US3601484 *Jun 19, 1970Aug 24, 1971Minnesota Mining & MfgColor copying apparatus
US3644035 *Nov 14, 1969Feb 22, 1972Xerox CorpFlat plate traveling roller imaging system
Referenced by
Citing PatentFiling datePublication dateApplicantTitle
US3873197 *Nov 15, 1973Mar 25, 1975Xerox CorpApparatus for regulating the toner concentration in a electrophotographic device
US3936176 *Jul 19, 1973Feb 3, 1976Xerox CorporationDevice for maintaining a developability regulating apparatus contaminant free
US4065031 *Jul 23, 1976Dec 27, 1977Xerox CorporationProgrammable development control system
US4256402 *Aug 23, 1978Mar 17, 1981Olympus Optical Co. Ltd.Method and apparatus of detecting toner concentration of dry developer
US4318610 *Apr 21, 1980Mar 9, 1982Xerox CorporationControl system for an electrophotographic printing machine
US4671646 *Feb 4, 1986Jun 9, 1987Eastman Kodak CompanyToner monitor control mechanism

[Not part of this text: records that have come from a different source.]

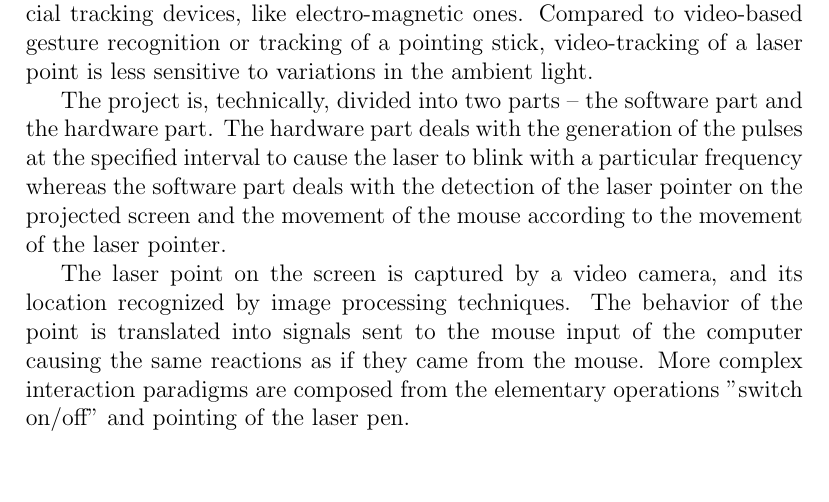
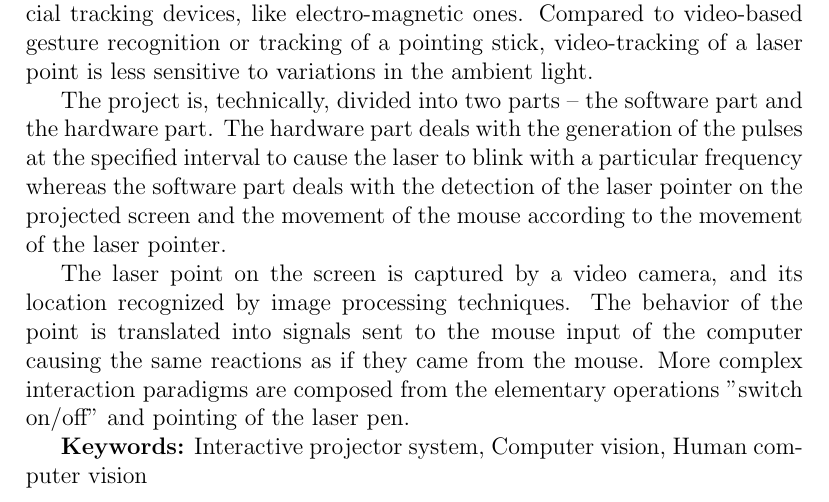
Before and after one commit to urjaacharya/vision-mouse-report, a LaTeX document (new.tex, which reads abstract.tex): part of page 3 of 41, cut so that both start at the same text, the shorter picture padded with empty space. Compiled offline with pdfLaTeX.

```diff
--- a/abstract.tex
+++ b/abstract.tex
@@ -13,3 +13,5 @@
 The project is, technically, divided into two parts – the software part and the hardware part. The hardware part deals with the generation of the pulses at the specified interval to cause the laser to blink with a particular frequency whereas the software part deals with the detection of the laser pointer on the projected screen and the movement of the mouse according to the movement of the laser pointer.
 
 The laser point on the screen is captured by a video camera, and its location recognized by image processing techniques. The behavior of the point is translated into signals sent to the mouse input of the computer causing the same reactions as if they came from the mouse. More complex interaction paradigms are composed from the elementary operations ”switch on/off” and pointing of the laser pen.
+
+\textbf{Keywords:} Interactive projector system, Computer vision, Human computer vision
```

US4974024 *Jul 3, 1989Nov 27, 1990Xerox CorporationPredictive toner dispenser controller
US4990960 *Mar 9, 1990Feb 5, 1991Mita Industrial Co., Ltd.Method and device for measuring densities of different toners constituting a mixture
US5486901 *Mar 8, 1993Jan 23, 1996Konica CorporationColor image recording apparatus with a detector to detect a superimposed toner image density and correcting its color balance
US5613174 *Oct 6, 1995Mar 18, 1997Xerox CorporationImaging device with positive air pressure and electrostatic precipitator
DE2450145A1 *Oct 22, 1974May 7, 1975Xerox CorpThermisch unempfindliche steuervorrichtung fuer eine partikelkonzentration
WO1992012467A1 *Dec 19, 1991Jul 23, 1992Eastman Kodak CompanyColor electrostatography process control by way of toner development characteristics
Classifications
U.S. Classification399/41, 222/410, 221/1, 250/227.11, 222/52, 356/405
International ClassificationG03G15/08, G03G15/00, G03G13/06, G03G15/01, G03C7/00, G03C5/08
Cooperative ClassificationG03G15/0827, G03G15/0126
European ClassificationG03G15/01D8, G03G15/08H1L